  6. Am curious to see what people's thoughts on this match are in general, as it's held in generally high esteem and I like it a lot, though it feels a tiny bit clunky at the end. Apparently Dave Meltzer only gave this two stars at the time, which I'm floored by.
  7. Tully is the challenger here. Baby Doll gets more boos than Tully. Baby Doll must also go into a cage above the ring. I love that stip. I've never seen this match so I'm not sure about its availabilty in trading circles. Bull and Magnum interview. Both guys fighting for position. Dusty working the leg. Dusty has the people eating out of his hands. Figure 4 and Tully makes the ropes. Time runs out as Tully is getting the heat.
  8. Tully is defending his TV belt here. Everything Tully does gets a shit load of heat. The crowd is hot for this one. Tully is a master of extending the time. Adidas crosses up Tully early. Big hair pull by Tully, and Brian fires up and chases Tully out of the ring. Back in and Tully eats a dropkick. The crowd is treating Adidas like a hometown hero. Tully tries to convince the ref that Brian threw Tully over the top. Adidas on the arm. Tully always working the angles for escapes. Adidas working the arm. Finally a rope break. Tully with a knee to the balls sets up Tully's heat. But Adidas battles back. Tully has the audience believing in Adidas winning the title. Tully shifts to control. Tully is cranking the leg. Adidas counters into a ground and pound. Tully cheapshotting Adidas on the outside. Adidas take Tully and posts his legs. The crowd is nuclear. Tully hits his Slingshot Suplex for the win. Great stuff. 3 1/4*

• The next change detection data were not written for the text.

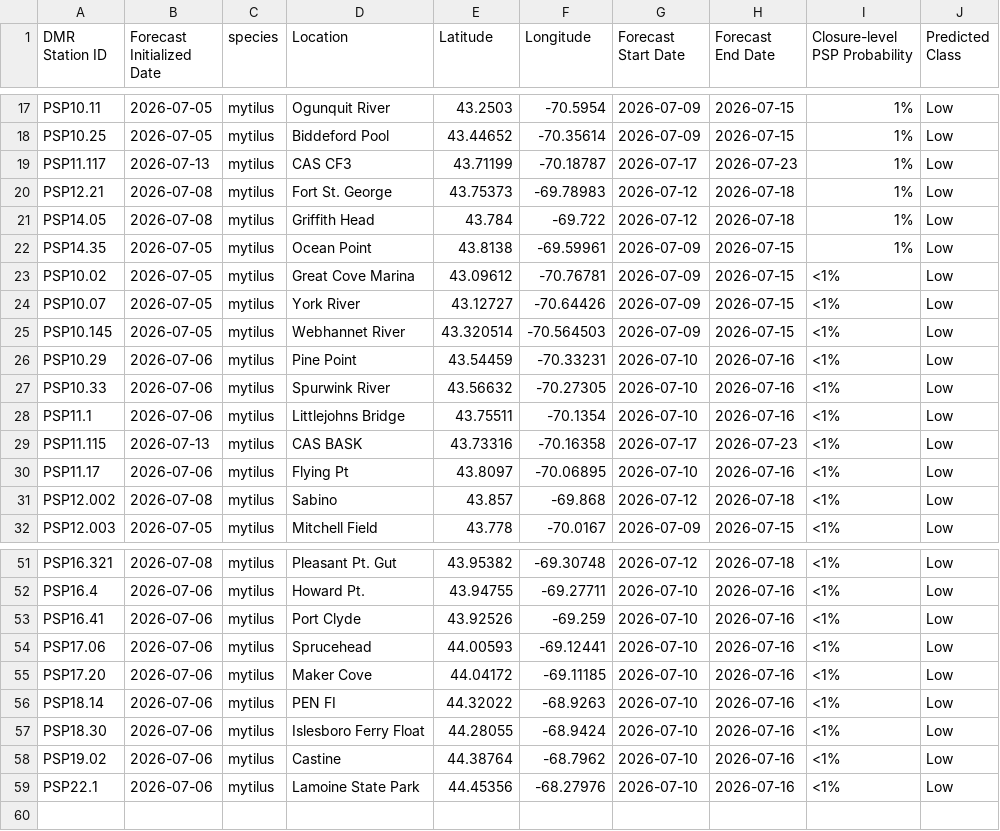
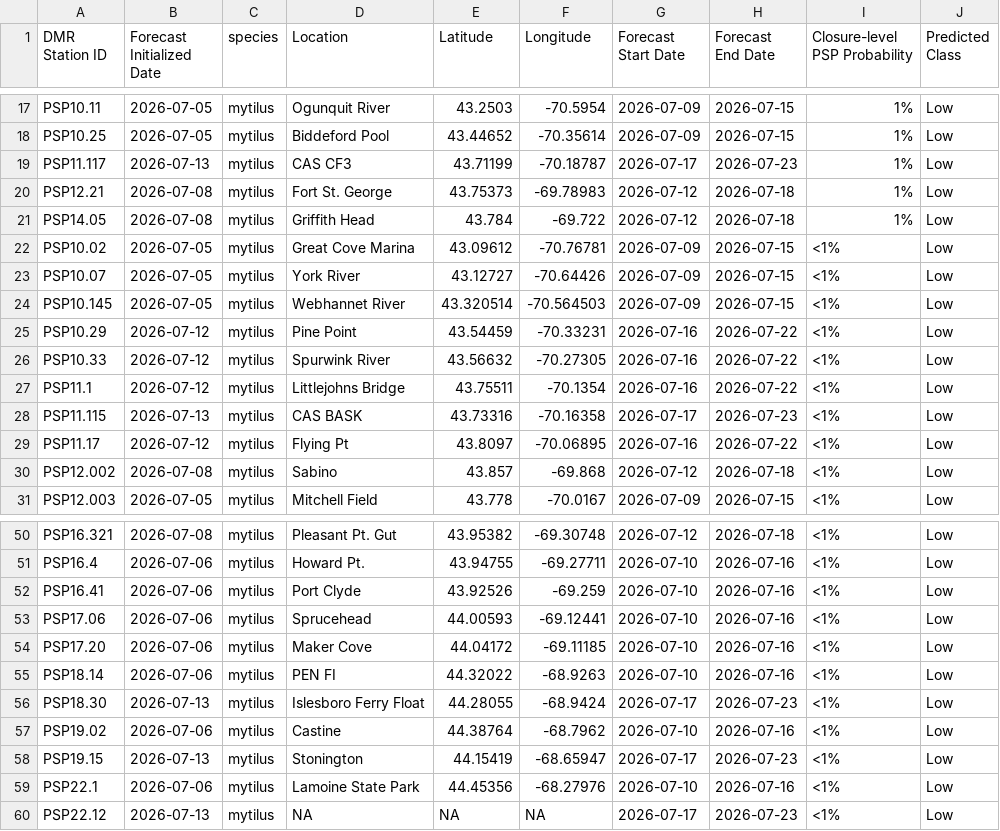
Before and after one commit to BigelowLab/pspforecast, a CSV file: inst/forecastdb/dmr_webpage_table.csv, drawn as a sheet; only a part is shown, gaps mark what is left out; the diff covers the shown part only.

```diff
--- a/inst/forecastdb/dmr_webpage_table.csv
+++ b/inst/forecastdb/dmr_webpage_table.csv
@@ -21,3 +21,2 @@ PSP12.21,2026-07-08,mytilus,Fort St. George,43.75373,-69.78983,2026-07-12,2026-0
 PSP14.05,2026-07-08,mytilus,Griffith Head,43.784,-69.722,2026-07-12,2026-07-18,1%,Low
-PSP14.35,2026-07-05,mytilus,Ocean Point,43.8138,-69.59961,2026-07-09,2026-07-15,1%,Low
 PSP10.02,2026-07-05,mytilus,Great Cove Marina,43.09612,-70.76781,2026-07-09,2026-07-15,<1%,Low
@@ -25,7 +24,7 @@ PSP10.07,2026-07-05,mytilus,York River,43.12727,-70.64426,2026-07-09,2026-07-15,
 PSP10.145,2026-07-05,mytilus,Webhannet River,43.320514,-70.564503,2026-07-09,2026-07-15,<1%,Low
-PSP10.29,2026-07-06,mytilus,Pine Point,43.54459,-70.33231,2026-07-10,2026-07-16,<1%,Low
-PSP10.33,2026-07-06,mytilus,Spurwink River,43.56632,-70.27305,2026-07-10,2026-07-16,<1%,Low
-PSP11.1,2026-07-06,mytilus,Littlejohns Bridge,43.75511,-70.1354,2026-07-10,2026-07-16,<1%,Low
+PSP10.29,2026-07-12,mytilus,Pine Point,43.54459,-70.33231,2026-07-16,2026-07-22,<1%,Low
+PSP10.33,2026-07-12,mytilus,Spurwink River,43.56632,-70.27305,2026-07-16,2026-07-22,<1%,Low
+PSP11.1,2026-07-12,mytilus,Littlejohns Bridge,43.75511,-70.1354,2026-07-16,2026-07-22,<1%,Low
 PSP11.115,2026-07-13,mytilus,CAS BASK,43.73316,-70.16358,2026-07-17,2026-07-23,<1%,Low
-PSP11.17,2026-07-06,mytilus,Flying Pt,43.8097,-70.06895,2026-07-10,2026-07-16,<1%,Low
+PSP11.17,2026-07-12,mytilus,Flying Pt,43.8097,-70.06895,2026-07-16,2026-07-22,<1%,Low
 PSP12.002,2026-07-08,mytilus,Sabino,43.857,-69.868,2026-07-12,2026-07-18,<1%,Low
@@ -56,4 +55,6 @@ PSP17.20,2026-07-06,mytilus,Maker Cove,44.04172,-69.11185,2026-07-10,2026-07-16,
 PSP18.14,2026-07-06,mytilus,PEN FI,44.32022,-68.9263,2026-07-10,2026-07-16,<1%,Low
-PSP18.30,2026-07-06,mytilus,Islesboro Ferry Float,44.28055,-68.9424,2026-07-10,2026-07-16,<1%,Low
+PSP18.30,2026-07-13,mytilus,Islesboro Ferry Float,44.28055,-68.9424,2026-07-17,2026-07-23,<1%,Low
 PSP19.02,2026-07-06,mytilus,Castine,44.38764,-68.7962,2026-07-10,2026-07-16,<1%,Low
+PSP19.15,2026-07-13,mytilus,Stonington,44.15419,-68.65947,2026-07-17,2026-07-23,<1%,Low
 PSP22.1,2026-07-06,mytilus,Lamoine State Park,44.45356,-68.27976,2026-07-10,2026-07-16,<1%,Low
+PSP22.12,2026-07-13,mytilus,NA,NA,NA,2026-07-17,2026-07-23,<1%,Low
```
Also changed, not shown: 5 added rows, 5 removed rows and 22 edited cells elsewhere in this file, inst/forecastdb/current_forecast.csv, 8 other files.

  9. NWA World TV Champion Tully Blanchard vs Don Kernodle - WWW 5/11/85 Tully Blanchard dealt with the dealer the previous week defeating Dusty Rhodes for the TV title, I kinda miss the days of such large egos that finishes like a ref bump, foreign object and foot on the ropes were used to protect someone like Dusty. There is just something so pro wrestling about that. Tully had spent the majority of 1984 being the number 1 heel (an argument could be made for Slater or Wahoo at times) in Mid-Atlantic as Flair would begin to appear more regularly, he would learn to slide into a solid number two heel position. The American Dream entered Crockett full time in late 84 and set up his first major program against the Brat for his TV championship. Magnum TA at this point had just wrapped up his feud with Wahoo over the United States Championship (winning that title) and they were teasing a feud with Flair. Magnum and Dusty as the top two faces had recently developed a bond that would turn into a America's Team. Finally, "The Pride of Carolinas" Don Kernodle just finished his midcard feud with the Russians and was now being shunted down the card. At this point, he was still a relatively big name in the area and the crowd was super hot for this match. The basic layout was Don Kernodle totally overwhelmed Tully Blanchard throughout this match. Within the first minute, he caught Tully coming off the top into a powerslam and the first nearfall got tremendous heat. They worked this in a sprint fashion with lots of babyface offense and a ton of hot nearfalls. Given the TV title time limit stipulation, this is a perfect way to work the stip with a prick champion like Tully. They never overdo the moves. In 1985, each move, the elbow from the top, atomic drop and suplex all feel like hot nearfalls, but also something that is plausible for Tully to kick out of. Tully was on fire here stooging and bumping for Kernodle. The crowd hates Tully. He was pulling out every heel trick in this. Since this was worked with Kernodle on top for the vast majority, I thought Tully timed his heel "hope spots" for lack of a better term perfectly cutting off in a devious manner or taking advantage of a mistake, but never taking too much on top. The goal was clearly to invest in the idea that anyone could beat Tully, but that by hook or by crook he would keep the title. It was by crook as Baby Doll pushed Kernodle off the top. This got Magnum involved, but Tully recovered his heat just like that by nailing the Slingshot Suplex and bloodying Magnum. Tully is able to give an exciting match against a solid midcard talent, but retains his heat by laying out the number two babyface. This is an entertaining TV match with a hot crowd great babyface offense complemented by awesome heel stooging. ***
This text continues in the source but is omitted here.